Data for this exercise:
· · · · · · ·
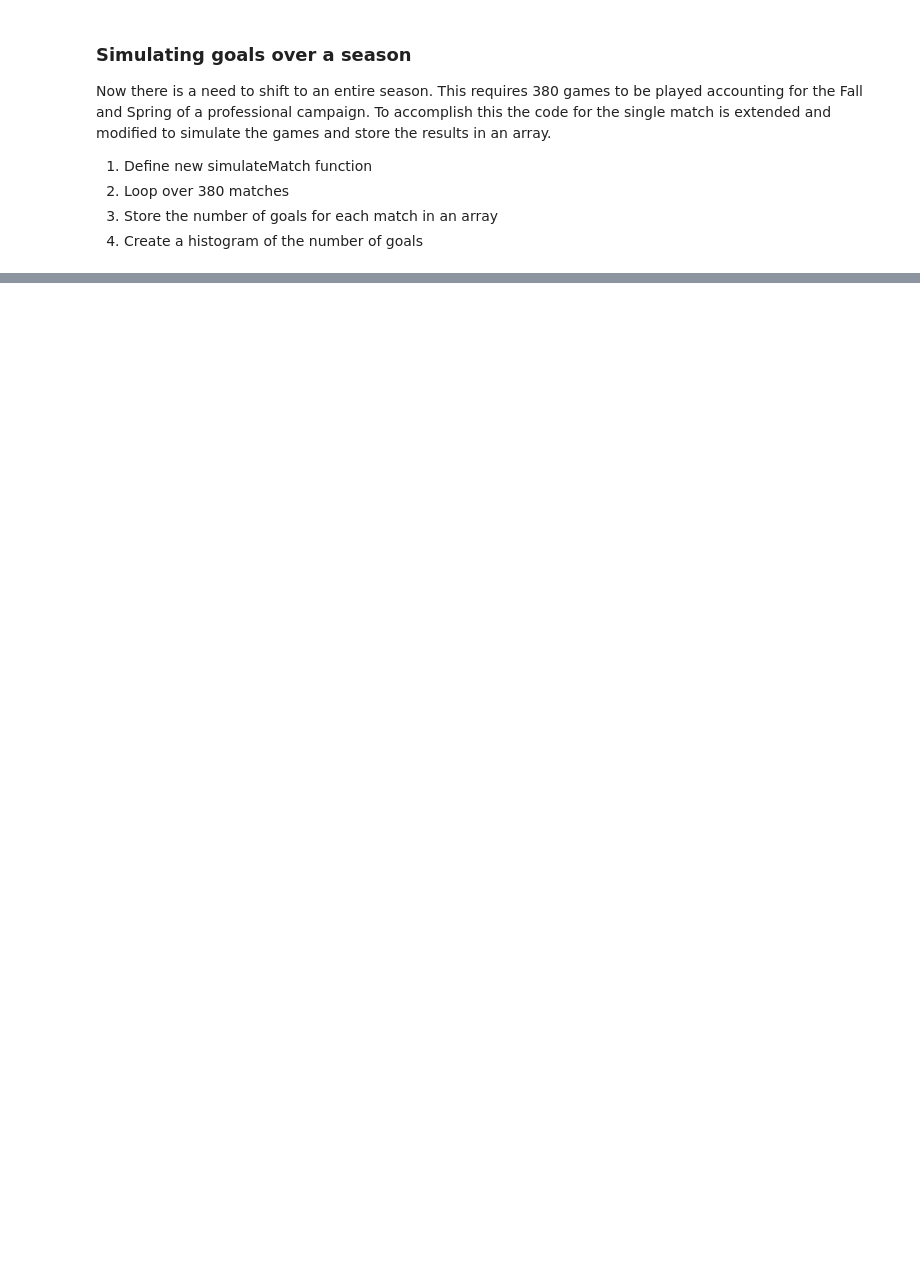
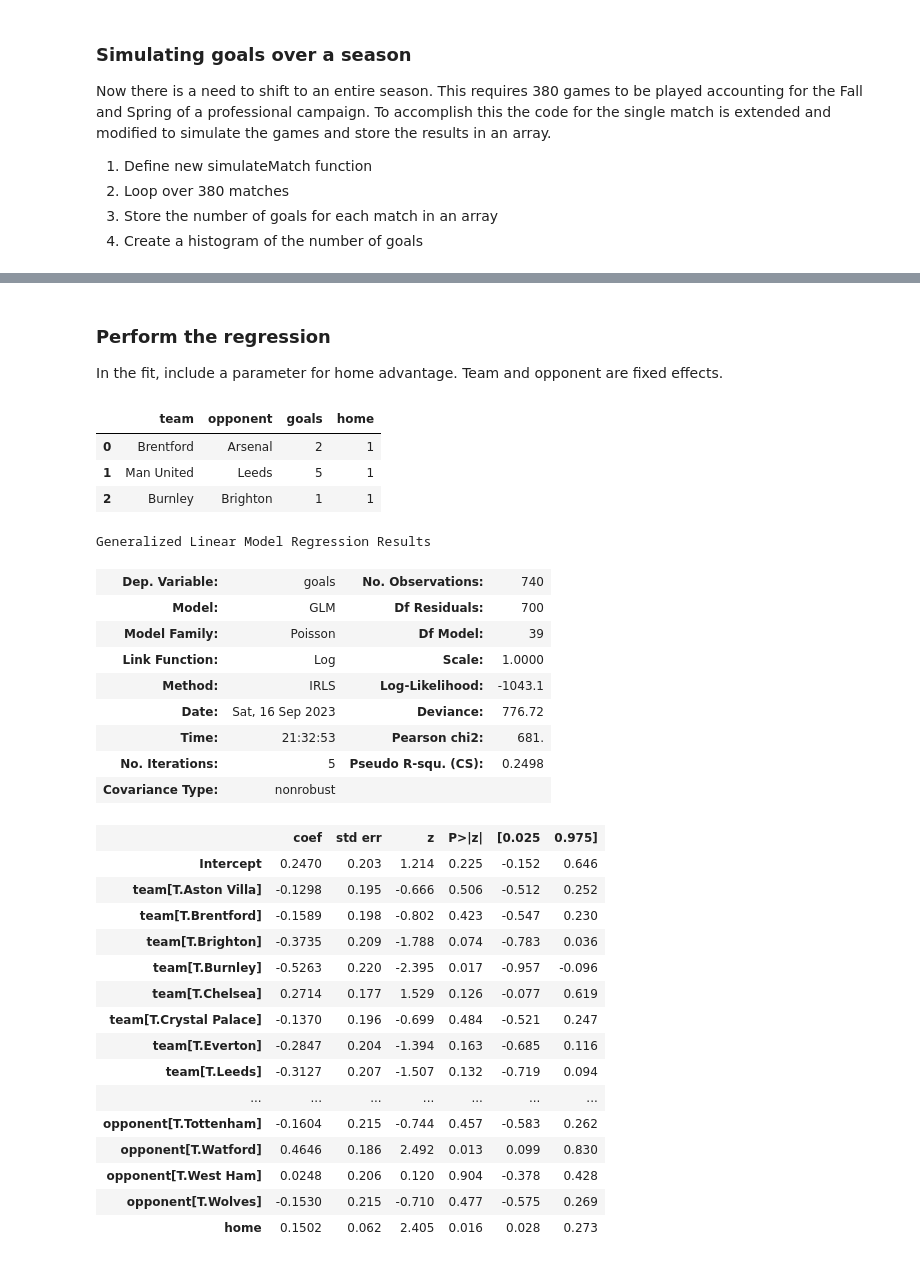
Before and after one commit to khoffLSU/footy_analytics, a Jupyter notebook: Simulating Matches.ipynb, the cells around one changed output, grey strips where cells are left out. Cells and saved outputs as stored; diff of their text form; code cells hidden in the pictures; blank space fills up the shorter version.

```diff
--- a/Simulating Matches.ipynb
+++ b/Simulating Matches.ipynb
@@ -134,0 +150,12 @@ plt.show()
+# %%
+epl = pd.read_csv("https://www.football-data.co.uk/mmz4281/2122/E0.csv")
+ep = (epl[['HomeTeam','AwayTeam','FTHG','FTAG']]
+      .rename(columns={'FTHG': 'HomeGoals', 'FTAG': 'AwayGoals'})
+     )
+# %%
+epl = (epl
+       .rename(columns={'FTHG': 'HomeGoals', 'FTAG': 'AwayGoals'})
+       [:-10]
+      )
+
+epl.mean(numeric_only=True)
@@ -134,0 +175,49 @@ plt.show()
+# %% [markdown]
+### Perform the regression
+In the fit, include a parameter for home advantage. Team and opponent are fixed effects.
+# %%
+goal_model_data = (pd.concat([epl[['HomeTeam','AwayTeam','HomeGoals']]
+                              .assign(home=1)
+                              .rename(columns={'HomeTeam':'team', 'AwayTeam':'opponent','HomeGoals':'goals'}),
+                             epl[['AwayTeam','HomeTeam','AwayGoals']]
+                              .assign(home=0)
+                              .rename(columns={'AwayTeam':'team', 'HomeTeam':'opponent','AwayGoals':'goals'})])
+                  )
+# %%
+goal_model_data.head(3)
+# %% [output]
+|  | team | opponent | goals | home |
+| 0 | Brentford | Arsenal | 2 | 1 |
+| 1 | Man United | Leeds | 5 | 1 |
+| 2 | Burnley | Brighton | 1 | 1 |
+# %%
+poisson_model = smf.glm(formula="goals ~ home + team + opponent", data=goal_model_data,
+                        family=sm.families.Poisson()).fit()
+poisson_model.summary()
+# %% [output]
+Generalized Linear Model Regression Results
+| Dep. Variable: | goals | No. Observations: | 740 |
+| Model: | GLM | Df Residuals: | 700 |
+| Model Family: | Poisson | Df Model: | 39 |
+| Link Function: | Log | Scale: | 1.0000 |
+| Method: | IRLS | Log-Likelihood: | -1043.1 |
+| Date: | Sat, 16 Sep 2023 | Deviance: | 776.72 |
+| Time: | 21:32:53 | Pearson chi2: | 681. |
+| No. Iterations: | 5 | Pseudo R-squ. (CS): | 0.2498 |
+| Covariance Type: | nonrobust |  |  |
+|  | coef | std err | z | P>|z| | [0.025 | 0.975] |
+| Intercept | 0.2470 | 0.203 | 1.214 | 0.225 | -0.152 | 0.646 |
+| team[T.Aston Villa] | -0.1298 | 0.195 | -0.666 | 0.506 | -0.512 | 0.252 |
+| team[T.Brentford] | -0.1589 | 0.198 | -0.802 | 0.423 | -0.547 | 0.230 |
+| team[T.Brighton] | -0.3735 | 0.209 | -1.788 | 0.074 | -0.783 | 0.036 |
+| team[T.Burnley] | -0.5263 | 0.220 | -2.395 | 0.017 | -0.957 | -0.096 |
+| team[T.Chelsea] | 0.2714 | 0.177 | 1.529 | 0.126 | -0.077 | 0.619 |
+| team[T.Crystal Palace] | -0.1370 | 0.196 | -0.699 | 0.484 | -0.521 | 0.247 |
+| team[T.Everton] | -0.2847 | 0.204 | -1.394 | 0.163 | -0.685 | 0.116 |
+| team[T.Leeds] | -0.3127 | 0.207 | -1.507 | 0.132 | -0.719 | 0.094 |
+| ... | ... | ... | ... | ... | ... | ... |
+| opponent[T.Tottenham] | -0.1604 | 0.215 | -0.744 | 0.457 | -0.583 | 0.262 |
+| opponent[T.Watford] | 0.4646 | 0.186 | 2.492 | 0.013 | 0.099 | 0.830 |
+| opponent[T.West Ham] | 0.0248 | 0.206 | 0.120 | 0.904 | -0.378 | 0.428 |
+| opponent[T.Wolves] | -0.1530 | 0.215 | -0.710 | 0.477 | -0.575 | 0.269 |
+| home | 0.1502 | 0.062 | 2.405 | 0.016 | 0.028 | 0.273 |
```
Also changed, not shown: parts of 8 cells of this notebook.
· · · · · · ·
What you should do: In the records above, locate every line with the string "Simulating" and copy it.

Response area:
Before and after one commit to khoffLSU/footy_analytics, a Jupyter notebook: Simulating Matches.ipynb, the cells around one changed output, grey strips where cells are left out. Cells and saved outputs as stored; diff of their text form; code cells hidden in the pictures; blank space fills up the shorter version.
--- a/Simulating Matches.ipynb
+++ b/Simulating Matches.ipynb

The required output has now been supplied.